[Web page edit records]
------------------------------
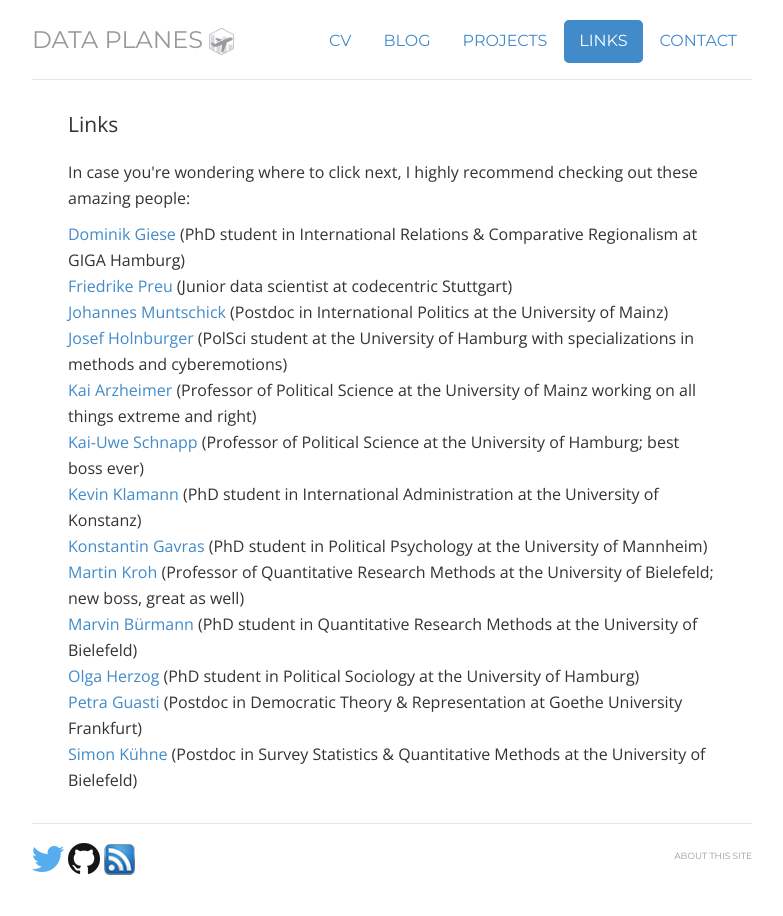
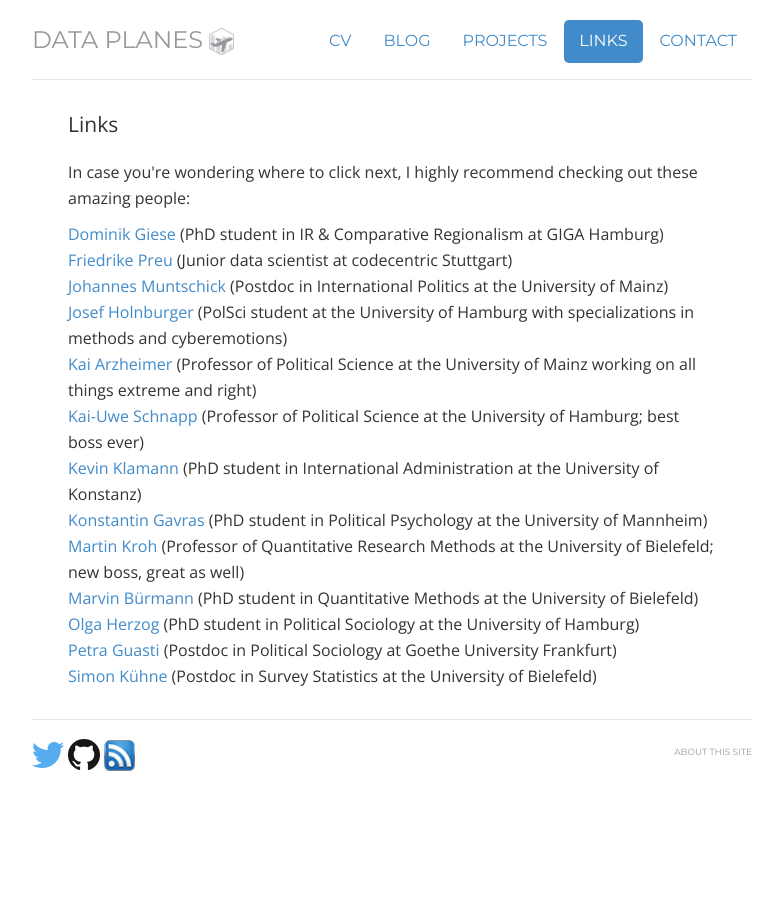
Before and after one commit to lhehnke/lhehnke.github.io, a Jekyll site: the page built from links/index.html, in a window 1280 px wide. Shown: the whole page, without its empty margins (248-1031 px from the left). Built offline with Jekyll 4.4.1, drawn with Linux system fonts in a browser that asks for light colours; nearby versions of some CDN libraries.

Commit message:
Shortened

```diff
--- a/links/index.html
+++ b/links/index.html
@@ -17,7 +17,7 @@
 			<link href="https://maxcdn.bootstrapcdn.com/font-awesome/4.6.3/css/font-awesome.min.css" rel="stylesheet" />
 
     <ul class="list-unstyled">
-                                                        	 <li> <a href="https://gem-stones.eu/people/dominik-giese" target="_blank">Dominik Giese</a> (PhD student in International Relations & Comparative Regionalism at GIGA Hamburg)</li>
+                                                        	 <li> <a href="https://gem-stones.eu/people/dominik-giese" target="_blank">Dominik Giese</a> (PhD student in IR & Comparative Regionalism at GIGA Hamburg)</li>
                                                 	 <li> <a href="https://www.codecentric.de/team/friederike-preu/" target="_blank">Friedrike Preu</a> (Junior data scientist at codecentric Stuttgart)</li>
                                           	 <li> <a href="https://international.politics.uni-mainz.de/staff/johannes-muntschick/" target="_blank">Johannes Muntschick</a> (Postdoc in International Politics at the University of Mainz)</li>
                                     	 <li> <a href="http://blog.holnburger.com/" target="_blank">Josef Holnburger</a> (PolSci student at the University of Hamburg with specializations in methods and cyberemotions) </li>
@@ -26,10 +26,10 @@
                   	 <li> <a href="https://www.polver.uni-konstanz.de/en/seibel/professors/adjunct-professors/kevin-klamann/" target="_blank">Kevin Klamann</a> (PhD student in International Administration at the University of Konstanz)</li>
                   	                   	 <li> <a href="http://konstantin.gavras.de/" target="_blank">Konstantin Gavras</a> (PhD student in Political Psychology at the University of Mannheim)</li>
             	 <li> <a href="https://ekvv.uni-bielefeld.de/pers_publ/publ/PersonDetail.jsp?personId=120195853" target="_blank">Martin Kroh</a> (Professor of Quantitative Research Methods at the University of Bielefeld; new boss, great as well)</li>
-      	 <li> <a href="http://mbuermann.de/" target="_blank">Marvin Bürmann</a> (PhD student in Quantitative Research Methods at the University of Bielefeld)</li>
+      	 <li> <a href="http://mbuermann.de/" target="_blank">Marvin Bürmann</a> (PhD student in Quantitative Methods at the University of Bielefeld)</li>
 	 <li> <a href="https://www.wiso.uni-hamburg.de/fachbereich-sowi/professuren/schnapp/team/herzog-olga.html" target="_blank">Olga Herzog</a> (PhD student in Political Sociology at the University of Hamburg)</li>
-	 	 <li> <a href="http://www.fb03.uni-frankfurt.de/60977547/petra-guasti" target="_blank">Petra Guasti</a> (Postdoc in Democratic Theory & Representation at Goethe University Frankfurt)</li>
-	 	 	 	 <li> <a href="http://www.simon-kuehne.de/" target="_blank">Simon Kühne</a> (Postdoc in Survey Statistics & Quantitative Methods at the University of Bielefeld)</li>
+	 	 <li> <a href="http://www.fb03.uni-frankfurt.de/60977547/petra-guasti" target="_blank">Petra Guasti</a> (Postdoc in Political Sociology at Goethe University Frankfurt)</li>
+	 	 	 	 <li> <a href="http://www.simon-kuehne.de/" target="_blank">Simon Kühne</a> (Postdoc in Survey Statistics at the University of Bielefeld)</li>
 	</ul>
 
 
```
------------------------------
__Aim of the task__:
Repeat every entry above word for word, and include no pictures.

__Task result__:
Before and after one commit to lhehnke/lhehnke.github.io, a Jekyll site: the page built from links/index.html, in a window 1280 px wide. Shown: the whole page, without its empty margins (248-1031 px from the left). Built offline with Jekyll 4.4.1, drawn with Linux system fonts in a browser that asks for light colours; nearby versions of some CDN libraries.

Commit message:
Shortened

```diff
--- a/links/index.html
+++ b/links/index.html
@@ -17,7 +17,7 @@
 			<link href="https://maxcdn.bootstrapcdn.com/font-awesome/4.6.3/css/font-awesome.min.css" rel="stylesheet" />
 
     <ul class="list-unstyled">
-                                                        	 <li> <a href="https://gem-stones.eu/people/dominik-giese" target="_blank">Dominik Giese</a> (PhD student in International Relations & Comparative Regionalism at GIGA Hamburg)</li>
+                                                        	 <li> <a href="https://gem-stones.eu/people/dominik-giese" target="_blank">Dominik Giese</a> (PhD student in IR & Comparative Regionalism at GIGA Hamburg)</li>
                                                 	 <li> <a href="https://www.codecentric.de/team/friederike-preu/" target="_blank">Friedrike Preu</a> (Junior data scientist at codecentric Stuttgart)</li>
                                           	 <li> <a href="https://international.politics.uni-mainz.de/staff/johannes-muntschick/" target="_blank">Johannes Muntschick</a> (Postdoc in International Politics at the University of Mainz)</li>
                                     	 <li> <a href="http://blog.holnburger.com/" target="_blank">Josef Holnburger</a> (PolSci student at the University of Hamburg with specializations in methods and cyberemotions) </li>
@@ -26,10 +26,10 @@
                   	 <li> <a href="https://www.polver.uni-konstanz.de/en/seibel/professors/adjunct-professors/kevin-klamann/" target="_blank">Kevin Klamann</a> (PhD student in International Administration at the University of Konstanz)</li>
                   	                   	 <li> <a href="http://konstantin.gavras.de/" target="_blank">Konstantin Gavras</a> (PhD student in Political Psychology at the University of Mannheim)</li>
             	 <li> <a href="https://ekvv.uni-bielefeld.de/pers_publ/publ/PersonDetail.jsp?personId=120195853" target="_blank">Martin Kroh</a> (Professor of Quantitative Research Methods at the University of Bielefeld; new boss, great as well)</li>
-      	 <li> <a href="http://mbuermann.de/" target="_blank">Marvin Bürmann</a> (PhD student in Quantitative Research Methods at the University of Bielefeld)</li>
+      	 <li> <a href="http://mbuermann.de/" target="_blank">Marvin Bürmann</a> (PhD student in Quantitative Methods at the University of Bielefeld)</li>
 	 <li> <a href="https://www.wiso.uni-hamburg.de/fachbereich-sowi/professuren/schnapp/team/herzog-olga.html" target="_blank">Olga Herzog</a> (PhD student in Political Sociology at the University of Hamburg)</li>
-	 	 <li> <a href="http://www.fb03.uni-frankfurt.de/60977547/petra-guasti" target="_blank">Petra Guasti</a> (Postdoc in Democratic Theory & Representation at Goethe University Frankfurt)</li>
-	 	 	 	 <li> <a href="http://www.simon-kuehne.de/" target="_blank">Simon Kühne</a> (Postdoc in Survey Statistics & Quantitative Methods at the University of Bielefeld)</li>
+	 	 <li> <a href="http://www.fb03.uni-frankfurt.de/60977547/petra-guasti" target="_blank">Petra Guasti</a> (Postdoc in Political Sociology at Goethe University Frankfurt)</li>
+	 	 	 	 <li> <a href="http://www.simon-kuehne.de/" target="_blank">Simon Kühne</a> (Postdoc in Survey Statistics at the University of Bielefeld)</li>
 	</ul>
 
 
```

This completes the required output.